### YOUR ASSIGNMENT
The records sit below. Return every line in them that holds the word "title".
_ _ _ _
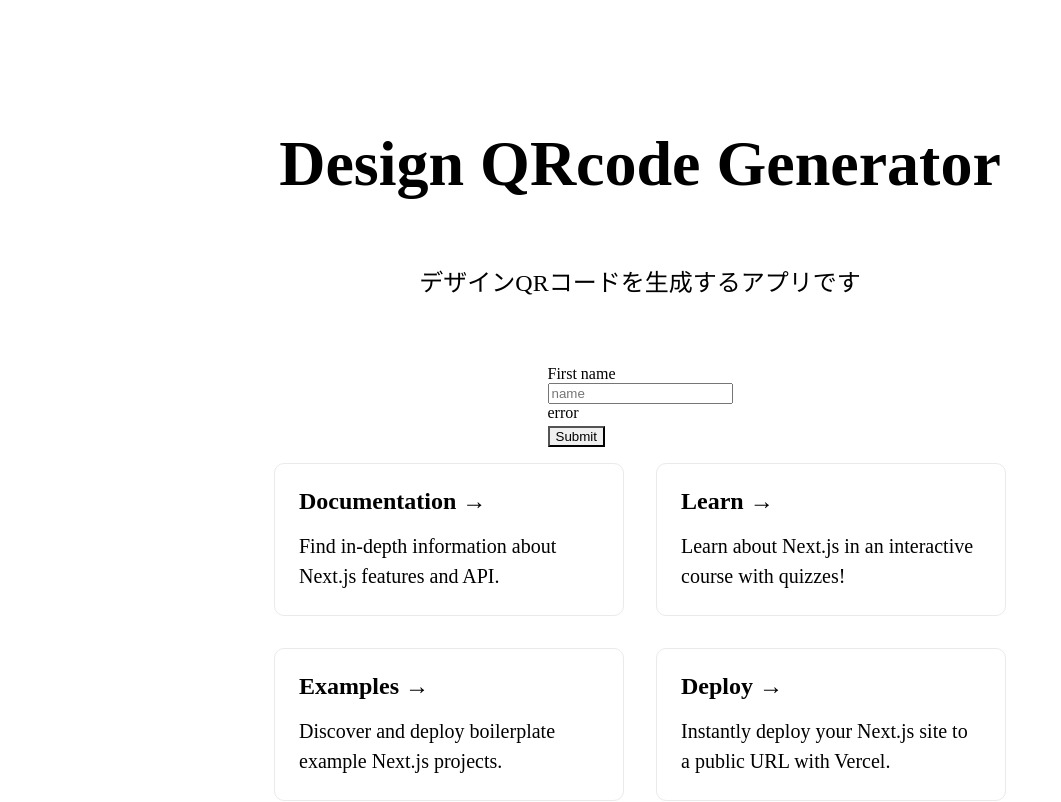
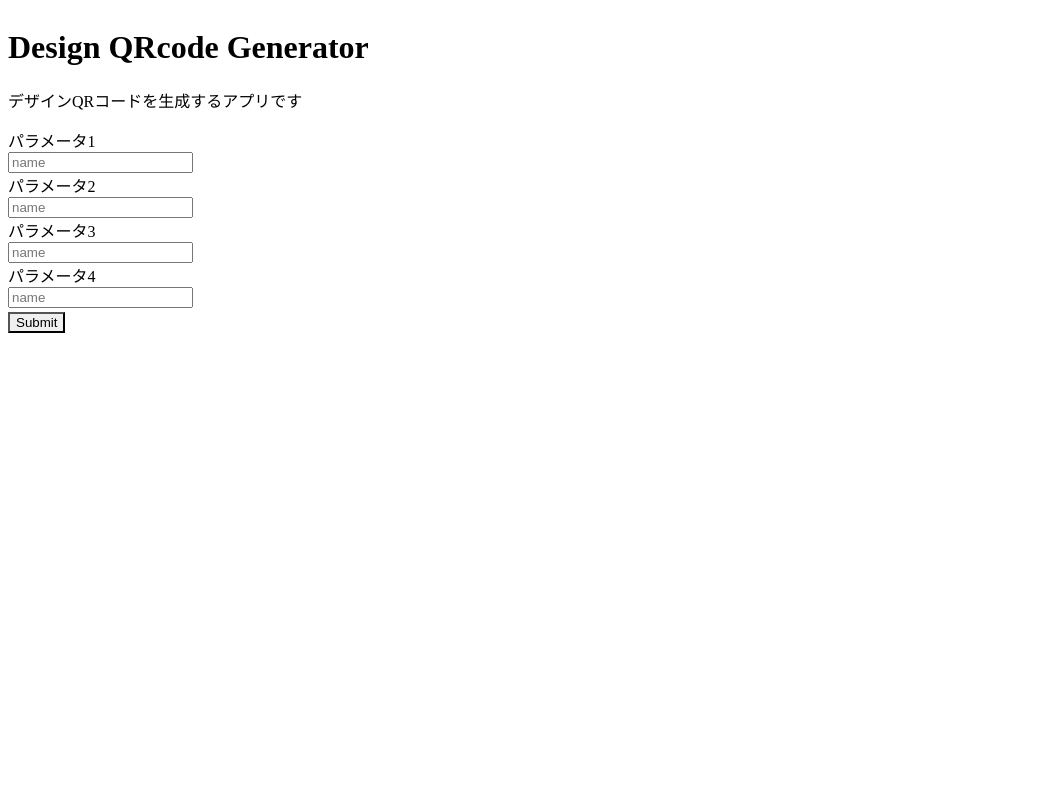
Before and after one commit to oNqNu/qrcode-app-frontend, a Next.js app: page / in a window 1280 px wide. Shown: the top 802 px of the page, without its empty margins (0-1061 px from the left). Built offline with nearby package versions, Linux system fonts and the light colour scheme.

Commit message:
remove: default css

```diff
--- a/pages/index.tsx
+++ b/pages/index.tsx
@@ -1,16 +1,9 @@
-import type { NextPage } from 'next';
-import Head from 'next/head';
-import Image from 'next/image';
-import styles from '../styles/Home.module.css';
+import type { NextPage } from "next";
+import Head from "next/head";
+import Image from "next/image";
 
-import { useForm } from 'react-hook-form';
-import {
-  FormErrorMessage,
-  FormLabel,
-  FormControl,
-  Input,
-  Button,
-} from '@chakra-ui/react';
+import { useForm } from "react-hook-form";
+import { Flex, FormLabel, FormControl, Input, Button } from "@chakra-ui/react";
 
 const Home: NextPage = () => {
   const {
@@ -20,35 +13,65 @@ const Home: NextPage = () => {
   } = useForm();
 
   function onSubmit() {
-    console.log('test');
+    console.log("test");
   }
   return (
-    <div className={styles.container}>
+    <Flex>
       <Head>
         <title>Design QRcode Generator</title>
         <meta name="description" content="Generated by create next app" />
         <link rel="icon" href="/favicon.ico" />
       </Head>
 
-      <main className={styles.main}>
-        <h1 className={styles.title}>Design QRcode Generator</h1>
+      <main>
+        <h1>Design QRcode Generator</h1>
 
-        <p className={styles.description}>
-          デザインQRコードを生成するアプリです
-        </p>
+        <p>デザインQRコードを生成するアプリです</p>
 
         <form onSubmit={handleSubmit(onSubmit)}>
           <FormControl isInvalid={true}>
-            <FormLabel htmlFor="name">First name</FormLabel>
+            <FormLabel htmlFor="name">パラメータ1</FormLabel>
             <Input
               id="name"
               placeholder="name"
-              {...register('name', {
-                required: 'This is required',
-                minLength: { value: 4, message: 'Minimum length should be 4' },
+              {...register("name", {
+                required: "This is required",
+                minLength: { value: 4, message: "Minimum length should be 4" },
               })}
             />
-            <FormErrorMessage>error</FormErrorMessage>
+          </FormControl>
+          <FormControl isInvalid={true}>
+            <FormLabel htmlFor="name">パラメータ2</FormLabel>
+            <Input
+              id="name"
+              placeholder="name"
+              {...register("name", {
+                required: "This is required",
+                minLength: { value: 4, message: "Minimum length should be 4" },
+              })}
+            />
+          </FormControl>
+          <FormControl isInvalid={true}>
+            <FormLabel htmlFor="name">パラメータ3</FormLabel>
+            <Input
+              id="name"
+              placeholder="name"
+              {...register("name", {
+                required: "This is required",
+                minLength: { value: 4, message: "Minimum length should be 4" },
+              })}
+            />
+          </FormControl>
+          <FormControl isInvalid={true}>
+            <FormLabel htmlFor="name">パラメータ4</FormLabel>
+            <Input
+              id="name"
+              placeholder="name"
+              {...register("name", {
+                required: "This is required",
+                minLength: { value: 4, message: "Minimum length should be 4" },
+              })}
+            />
           </FormControl>
           <Button
             mt={4}
@@ -59,51 +82,8 @@ const Home: NextPage = () => {
             Submit
           </Button>
         </form>
-
-        <div className={styles.grid}>
-          <a href="https://nextjs.org/docs" className={styles.card}>
-            <h2>Documentation &rarr;</h2>
-            <p>Find in-depth information about Next.js features and API.</p>
-          </a>
-
-          <a href="https://nextjs.org/learn" className={styles.card}>
-            <h2>Learn &rarr;</h2>
-            <p>Learn about Next.js in an interactive course with quizzes!</p>
-          </a>
-
-          <a
-            href="https://github.com/vercel/next.js/tree/canary/examples"
-            className={styles.card}
-          >
-            <h2>Examples &rarr;</h2>
-            <p>Discover and deploy boilerplate example Next.js projects.</p>
-          </a>
-
-          <a
-            href="https://vercel.com/new?utm_source=create-next-app&utm_medium=default-template&utm_campaign=create-next-app"
-            className={styles.card}
-          >
-            <h2>Deploy &rarr;</h2>
-            <p>
-              Instantly deploy your Next.js site to a public URL with Vercel.
-            </p>
-          </a>
-        </div>
       </main>
-
-      <footer className={styles.footer}>
-        <a
-          href="https://vercel.com?utm_source=create-next-app&utm_medium=default-template&utm_campaign=create-next-app"
-          target="_blank"
-          rel="noopener noreferrer"
-        >
-          Powered by{' '}
-          <span className={styles.logo}>
-            <Image src="/vercel.svg" alt="Vercel Logo" width={72} height={16} />
-          </span>
-        </a>
-      </footer>
-    </div>
+    </Flex>
   );
 };
 
```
_ _ _ _
### RESPONSE BELOW
         <title>Design QRcode Generator</title>
-        <h1 className={styles.title}>Design QRcode Generator</h1>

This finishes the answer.